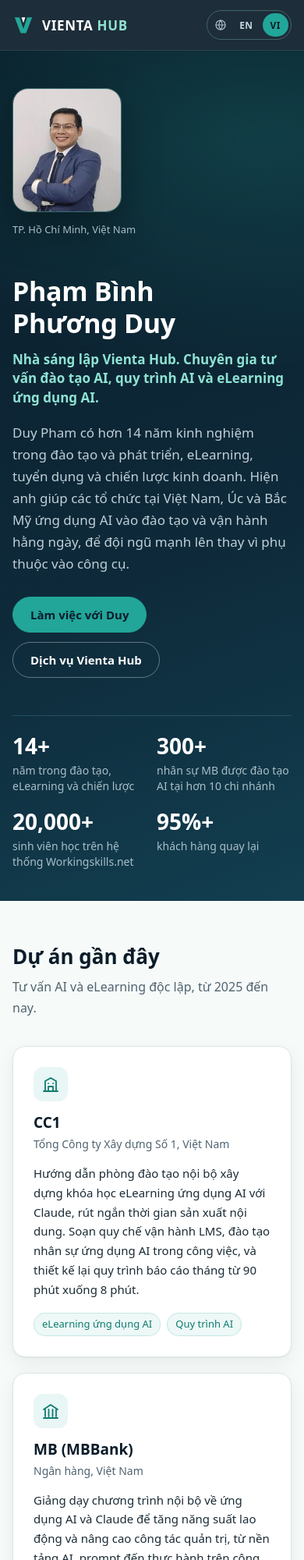
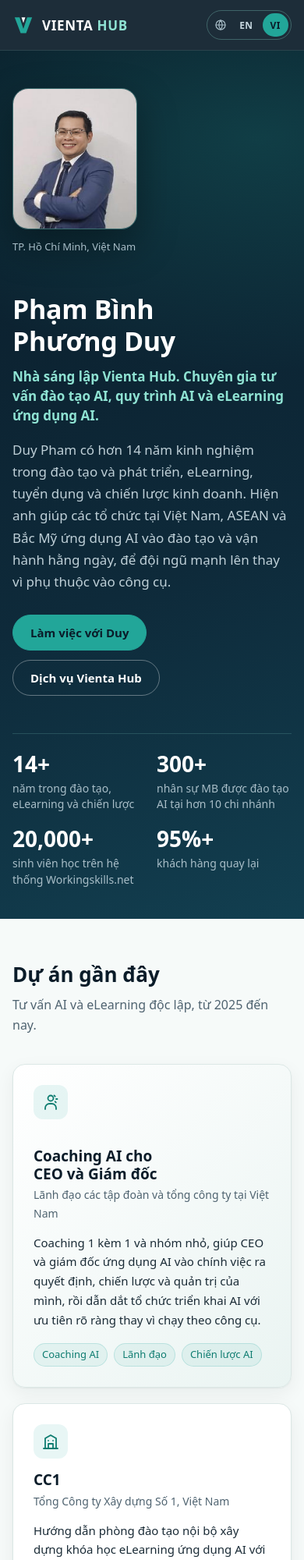
Before and after one commit to paven20/vientahub-site, a plain HTML site: page vi/profile/index.html in a window 390 px wide. Shown: the top 2000 px of the page at 78% size. Drawn offline with Linux system fonts and the light colour scheme.

Commit message:
Profile VI: add AI coaching project, MTG is US, education update

```diff
--- a/vi/profile/index.html
+++ b/vi/profile/index.html
@@ -92,7 +92,7 @@ nav.top :focus-visible{outline-color:var(--mint);box-shadow:0 0 0 5px var(--navy
 .btn.ghost:hover{border-color:var(--mint);color:var(--mint)}
 .hero :focus-visible,.contact :focus-visible{outline-color:var(--mint);box-shadow:0 0 0 5px var(--navy)}
 .photo{margin:0;text-align:center}
-.photo img{width:207px;border-radius:20px;border:1px solid var(--k8);box-shadow:0 20px 50px var(--k3)}
+.photo img{width:240px;border-radius:20px;border:1px solid var(--k8);box-shadow:0 20px 50px var(--k3)}
 .photo figcaption{margin-top:12px;font-size:13px;color:var(--dim)}
 .stats{display:grid;grid-template-columns:repeat(4,minmax(0,1fr));gap:16px;margin:48px 0 0;padding:24px 0 0;border-top:1px solid var(--k6)}
 .stats div{min-width:0}
@@ -113,6 +113,10 @@ nav.top :focus-visible{outline-color:var(--mint);box-shadow:0 0 0 5px var(--navy
 .meta{font-size:14px;color:var(--sub);margin-top:4px}
 .card > p:not(.meta){margin-top:14px;font-size:15px}
 .tags{list-style:none;padding:0;margin:18px 0 0;display:flex;flex-wrap:wrap;gap:8px;margin-top:auto;padding-top:18px}
+.card.wide{grid-column:1/-1;flex-direction:row;gap:20px;background:linear-gradient(135deg,var(--white),var(--ivory))}
+.card.wide .ic{flex:none;margin-bottom:0}
+.wide-body{min-width:0;display:flex;flex-direction:column}
+.wide-body > p:not(.meta){margin-top:14px;font-size:15px;max-width:80ch}
 .tags li{font-size:13px;color:var(--teal-d);background:var(--k10);border:1px solid var(--k12);border-radius:999px;padding:3px 10px}
 
 .skills{list-style:none;padding:0;margin:32px 0 0;display:grid;grid-template-columns:repeat(2,minmax(0,1fr));gap:16px 40px;counter-reset:s}
@@ -154,7 +158,7 @@ footer :focus-visible{outline-color:var(--mint);box-shadow:0 0 0 5px var(--k0)}
   .links{display:none}.lang{margin-left:auto}
   .hero{padding:48px 0 40px}
   .hero-grid{grid-template-columns:minmax(0,1fr)}
-  .photo{order:-1;text-align:left}.photo img{width:140px}
+  .photo{order:-1;text-align:left}.photo img{width:160px}.card.wide{flex-direction:column}.card.wide .ic{margin-bottom:16px}
   .cards,.skills,.edu{grid-template-columns:minmax(0,1fr)}
   .sec{padding:56px 0}
 }
@@ -162,7 +166,7 @@ footer :focus-visible{outline-color:var(--mint);box-shadow:0 0 0 5px var(--k0)}
 @media (prefers-reduced-motion:reduce){*{transition:none!important;scroll-behavior:auto!important}}
 @media print{nav.top,.cta,footer{display:none}.hero,.contact{background:none;color:var(--text)}.hero h1,.stats dt,.contact h2{color:var(--navy)}.sec{padding:24px 0}}
 </style>
-<script type="application/ld+json">{"@context": "https://schema.org", "@graph": [{"@type": "ProfilePage", "url": "https://vientahub.com/vi/profile/", "name": "Phạm Bình Phương Duy, Đào tạo AI và eLearning | Vienta Hub", "inLanguage": "vi", "mainEntity": {"@type": "Person", "@id": "https://vientahub.com/profile/#duy", "name": "Phạm Bình Phương Duy", "alternateName": "Duy Pham", "jobTitle": "Founder, Vienta Hub", "worksFor": {"@id": "https://vientahub.com/#org"}, "email": "mailto:duypham@vientahub.com", "image": "https://vientahub.com/profile/duy-pham.jpg", "address": {"@type": "PostalAddress", "addressLocality": "Ho Chi Minh City", "addressCountry": "VN"}, "alumniOf": [{"@type": "CollegeOrUniversity", "name": "Fulbright University Vietnam"}, {"@type": "CollegeOrUniversity", "name": "CFVG"}, {"@type": "CollegeOrUniversity", "name": "Banking University of Ho Chi Minh City"}], "knowsAbout": ["AI Training", "AI Workflow", "AI in eLearning", "eLearning", "Instructional Design", "Training and Development"]}}, {"@type": "BreadcrumbList", "itemListElement": [{"@type": "ListItem", "position": 1, "name": "Vienta Hub", "item": "https://vientahub.com/vi/"}, {"@type": "ListItem", "position": 2, "name": "Hồ sơ", "item": "https://vientahub.com/vi/profile/"}]}]}</script>
+<script type="application/ld+json">{"@context": "https://schema.org", "@graph": [{"@type": "ProfilePage", "url": "https://vientahub.com/vi/profile/", "name": "Phạm Bình Phương Duy, Đào tạo AI và eLearning | Vienta Hub", "inLanguage": "vi", "mainEntity": {"@type": "Person", "@id": "https://vientahub.com/profile/#duy", "name": "Phạm Bình Phương Duy", "alternateName": "Duy Pham", "jobTitle": "Founder, Vienta Hub", "worksFor": {"@id": "https://vientahub.com/#org"}, "email": "mailto:duypham@vientahub.com", "image": "https://vientahub.com/profile/duy-pham.jpg", "address": {"@type": "PostalAddress", "addressLocality": "Ho Chi Minh City", "addressCountry": "VN"}, "alumniOf": [{"@type": "CollegeOrUniversity", "name": "Fulbright University Vietnam"}, {"@type": "CollegeOrUniversity", "name": "CFVG"}], "knowsAbout": ["AI Training", "AI Workflow", "AI in eLearning", "eLearning", "Instructional Design", "Training and Development"]}}, {"@type": "BreadcrumbList", "itemListElement": [{"@type": "ListItem", "position": 1, "name": "Vienta Hub", "item": "https://vientahub.com/vi/"}, {"@type": "ListItem", "position": 2, "name": "Hồ sơ", "item": "https://vientahub.com/vi/profile/"}]}]}</script>
 </head>
 <body class="vi">
 <a class="skip" href="#main"><span class="en">Skip to content</span><span class="vi">Bỏ qua đến nội dung</span></a>
@@ -188,14 +192,14 @@ footer :focus-visible{outline-color:var(--mint);box-shadow:0 0 0 5px var(--k0)}
     <div class="hero-copy">
       <h1>Phạm Bình Phương Duy</h1>
       <p class="role"><span class="en">Founder of Vienta Hub. AI training, AI workflow and AI-powered eLearning consultant.</span><span class="vi">Nhà sáng lập Vienta Hub. Chuyên gia tư vấn đào tạo AI, quy trình AI và eLearning ứng dụng AI.</span></p>
-      <p class="lead"><span class="en">Duy Pham has 14+ years in training and development, eLearning, recruitment and business strategy. He now helps organisations in Vietnam, Australia and North America put AI to work in training and daily operations, so teams grow stronger instead of more dependent on tools.</span><span class="vi">Duy Pham có hơn 14 năm kinh nghiệm trong đào tạo và phát triển, eLearning, tuyển dụng và chiến lược kinh doanh. Hiện anh giúp các tổ chức tại Việt Nam, Úc và Bắc Mỹ ứng dụng AI vào đào tạo và vận hành hằng ngày, để đội ngũ mạnh lên thay vì phụ thuộc vào công cụ.</span></p>
+      <p class="lead"><span class="en">Duy Pham has 14+ years in training and development, eLearning, recruitment and business strategy. He now helps organisations in Vietnam, ASEAN and North America put AI to work in training and daily operations, so teams grow stronger instead of more dependent on tools.</span><span class="vi">Duy Pham có hơn 14 năm kinh nghiệm trong đào tạo và phát triển, eLearning, tuyển dụng và chiến lược kinh doanh. Hiện anh giúp các tổ chức tại Việt Nam, ASEAN và Bắc Mỹ ứng dụng AI vào đào tạo và vận hành hằng ngày, để đội ngũ mạnh lên thay vì phụ thuộc vào công cụ.</span></p>
       <div class="cta">
         <a class="btn" href="mailto:duypham@vientahub.com"><span class="en">Work with Duy</span><span class="vi">Làm việc với Duy</span></a>
         <a class="btn ghost" href="/#services"><span class="en">Vienta Hub services</span><span class="vi">Dịch vụ Vienta Hub</span></a>
       </div>
     </div>
     <figure class="photo">
-      <img src="/profile/duy-pham.jpg" width="207" height="235" alt="Portrait of Pham Binh Phuong Duy (Duy Pham)">
+      <img src="/profile/duy-pham.jpg" width="240" height="273" alt="Portrait of Pham Binh Phuong Duy (Duy Pham)">
       <figcaption><span class="en">Ho Chi Minh City, Vietnam</span><span class="vi">TP. Hồ Chí Minh, Việt Nam</span></figcaption>
     </figure>
   </div>
@@ -214,6 +218,15 @@ footer :focus-visible{outline-color:var(--mint);box-shadow:0 0 0 5px var(--k0)}
     <h2><span class="en">Recent projects</span><span class="vi">Dự án gần đây</span></h2>
     <p class="sub"><span class="en">Independent AI and eLearning consulting, 2025 to now.</span><span class="vi">Tư vấn AI và eLearning độc lập, từ 2025 đến nay.</span></p>
     <div class="cards">
+      <article class="card wide">
+        <div class="ic" aria-hidden="true"><svg viewBox="0 0 24 24"><circle cx="12" cy="7" r="3.5"/><path d="M5 21v-1.5A5.5 5.5 0 0 1 10.5 14h3a5.5 5.5 0 0 1 5.5 5.5V21"/><path d="M16.5 3.5l1.2 1.2M19 8h1.5M17.7 11.3l1.1 1.1"/></svg></div>
+        <div class="wide-body">
+        <h3><span class="en">AI coaching for CEOs and Directors</span><span class="vi">Coaching AI cho CEO và Giám đốc</span></h3>
+        <p class="meta"><span class="en">Leaders of corporations and groups in Vietnam</span><span class="vi">Lãnh đạo các tập đoàn và tổng công ty tại Việt Nam</span></p>
+        <p><span class="en">One-on-one and small-group coaching that helps CEOs and directors use AI in their own decisions, strategy and management, then lead AI adoption across their organisations with clear priorities instead of tool hype.</span><span class="vi">Coaching 1 kèm 1 và nhóm nhỏ, giúp CEO và giám đốc ứng dụng AI vào chính việc ra quyết định, chiến lược và quản trị của mình, rồi dẫn dắt tổ chức triển khai AI với ưu tiên rõ ràng thay vì chạy theo công cụ.</span></p>
+        <ul class="tags"><li><span class="en">AI coaching</span><span class="vi">Coaching AI</span></li><li><span class="en">Leadership</span><span class="vi">Lãnh đạo</span></li><li><span class="en">AI strategy</span><span class="vi">Chiến lược AI</span></li></ul>
+        </div>
+      </article>
       <article class="card">
         <div class="ic" aria-hidden="true"><svg viewBox="0 0 24 24"><path d="M3 21h18"/><path d="M5 21V8l7-4 7 4v13"/><path d="M9 21v-6h6v6"/><path d="M9 11h.01M15 11h.01"/></svg></div>
         <h3>CC1</h3>
@@ -238,7 +251,7 @@ footer :focus-visible{outline-color:var(--mint);box-shadow:0 0 0 5px var(--k0)}
       <article class="card">
         <div class="ic" aria-hidden="true"><svg viewBox="0 0 24 24"><circle cx="12" cy="12" r="9"/><path d="M3 12h18"/><path d="M12 3a14 14 0 0 1 0 18a14 14 0 0 1 0-18z"/></svg></div>
         <h3>Morpheus Trading Group</h3>
-        <p class="meta"><span class="en">Trading, Australia</span><span class="vi">Thương mại, Úc</span></p>
+        <p class="meta"><span class="en">Trading, USA</span><span class="vi">Thương mại, Mỹ</span></p>
         <p><span class="en">Led market research, industry analysis and partnership development for expansion into Vietnam and ASEAN, working with leadership on go-to-market strategy, client acquisition and the local regulatory landscape.</span><span class="vi">Dẫn dắt nghiên cứu thị trường, phân tích ngành và phát triển đối tác cho kế hoạch mở rộng sang Việt Nam và ASEAN, cùng ban lãnh đạo xây dựng chiến lược thâm nhập thị trường, tìm khách hàng và nắm khung pháp lý địa phương.</span></p>
         <ul class="tags"><li><span class="en">Strategy</span><span class="vi">Chiến lược</span></li><li><span class="en">Market entry</span><span class="vi">Thâm nhập thị trường</span></li></ul>
       </article>
@@ -280,7 +293,7 @@ footer :focus-visible{outline-color:var(--mint);box-shadow:0 0 0 5px var(--k0)}
       <li>
         <p class="when"><span class="en">2025 to now</span><span class="vi">2025 đến nay</span></p>
         <h3><span class="en">Founder, Vienta Hub; independent AI and eLearning consultant</span><span class="vi">Nhà sáng lập Vienta Hub; chuyên gia tư vấn AI và eLearning độc lập</span></h3>
-        <p><span class="en">Supports organisations in construction, banking, trading and healthcare across Vietnam, ASEAN, Australia and North America. Combines instructional design with hands-on AI implementation so training turns into measurable operational impact rather than theory.</span><span class="vi">Đồng hành cùng các tổ chức trong ngành xây dựng, ngân hàng, thương mại và y tế tại Việt Nam, ASEAN, Úc và Bắc Mỹ. Kết hợp thiết kế giảng dạy với triển khai AI thực tế để đào tạo tạo ra tác động đo được trong vận hành, không dừng ở lý thuyết.</span></p>
+        <p><span class="en">Supports organisations in construction, banking, trading and healthcare across Vietnam, ASEAN and North America. Combines instructional design with hands-on AI implementation so training turns into measurable operational impact rather than theory.</span><span class="vi">Đồng hành cùng các tổ chức trong ngành xây dựng, ngân hàng, thương mại và y tế tại Việt Nam, ASEAN và Bắc Mỹ. Kết hợp thiết kế giảng dạy với triển khai AI thực tế để đào tạo tạo ra tác động đo được trong vận hành, không dừng ở lý thuyết.</span></p>
       </li>
       <li>
         <p class="when">2011 <span class="en">to</span><span class="vi">đến</span> 2024</p>
@@ -299,9 +312,9 @@ footer :focus-visible{outline-color:var(--mint);box-shadow:0 0 0 5px var(--k0)}
   <div class="wrap">
     <h2><span class="en">Education and standing</span><span class="vi">Học vấn và hoạt động chuyên môn</span></h2>
     <div class="edu">
-      <article><p class="when">2024 <span class="en">to</span><span class="vi">đến</span> 2026</p><h3><span class="en">Master in Public Policy, Leadership and Management</span><span class="vi">Thạc sĩ Chính sách Công, Lãnh đạo và Quản lý</span></h3><p><span class="en">Fulbright School of Public Policy and Management, with Harvard Kennedy School. Current GPA 9.0/10. Research on AI and governance.</span><span class="vi">Trường Chính sách Công và Quản lý Fulbright, cùng Harvard Kennedy School. Điểm hiện tại 9,0/10. Nghiên cứu về AI và quản trị.</span></p></article>
+      <article><p class="when">2024 <span class="en">to</span><span class="vi">đến</span> 2026</p><h3><span class="en">Master in Public Policy, Leadership and Management</span><span class="vi">Thạc sĩ Chính sách Công, Lãnh đạo và Quản lý</span></h3><p><span class="en">Fulbright School of Public Policy and Management, Fulbright University Vietnam. Current GPA 9.0/10. Research on AI and governance.</span><span class="vi">Trường Chính sách Công và Quản lý Fulbright, Đại học Fulbright Việt Nam. Điểm hiện tại 9,0/10. Nghiên cứu về AI và quản trị.</span></p></article>
       <article><p class="when">2014 <span class="en">to</span><span class="vi">đến</span> 2016</p><h3><span class="en">MBA, HR specialization</span><span class="vi">Thạc sĩ Quản trị Kinh doanh (MBA), chuyên ngành Nhân sự</span></h3><p><span class="en">CFVG. Best thesis of MBA Intake 23.</span><span class="vi">CFVG. Luận văn xuất sắc nhất khóa MBA 23.</span></p></article>
-      <article><p class="when">2009 <span class="en">to</span><span class="vi">đến</span> 2013</p><h3><span class="en">Bachelor, Business English</span><span class="vi">Cử nhân Tiếng Anh Thương mại</span></h3><p><span class="en">Banking University of Ho Chi Minh City.</span><span class="vi">Trường Đại học Ngân hàng TP. Hồ Chí Minh.</span></p></article>
+
       <article><p class="when"><span class="en">Speaking</span><span class="vi">Diễn giả</span></p><h3><span class="en">Panelist, AAPBS Academic Summit 2026</span><span class="vi">Diễn giả tại AAPBS Academic Summit 2026</span></h3><p><span class="en">Visiting lecturer at HCMC University of Technology, University of Science, International University and University of Economics HCMC.</span><span class="vi">Giảng viên thỉnh giảng tại Đại học Bách khoa, Đại học Khoa học Tự nhiên, Đại học Quốc tế và Đại học Kinh tế TP. HCM.</span></p></article>
     </div>
   </div>
```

* * * * * * * * *

■ **Exercise goal**
Using the records above, work out the number of lines that contain "footer" and write only that number.

■ **Worked solution**
8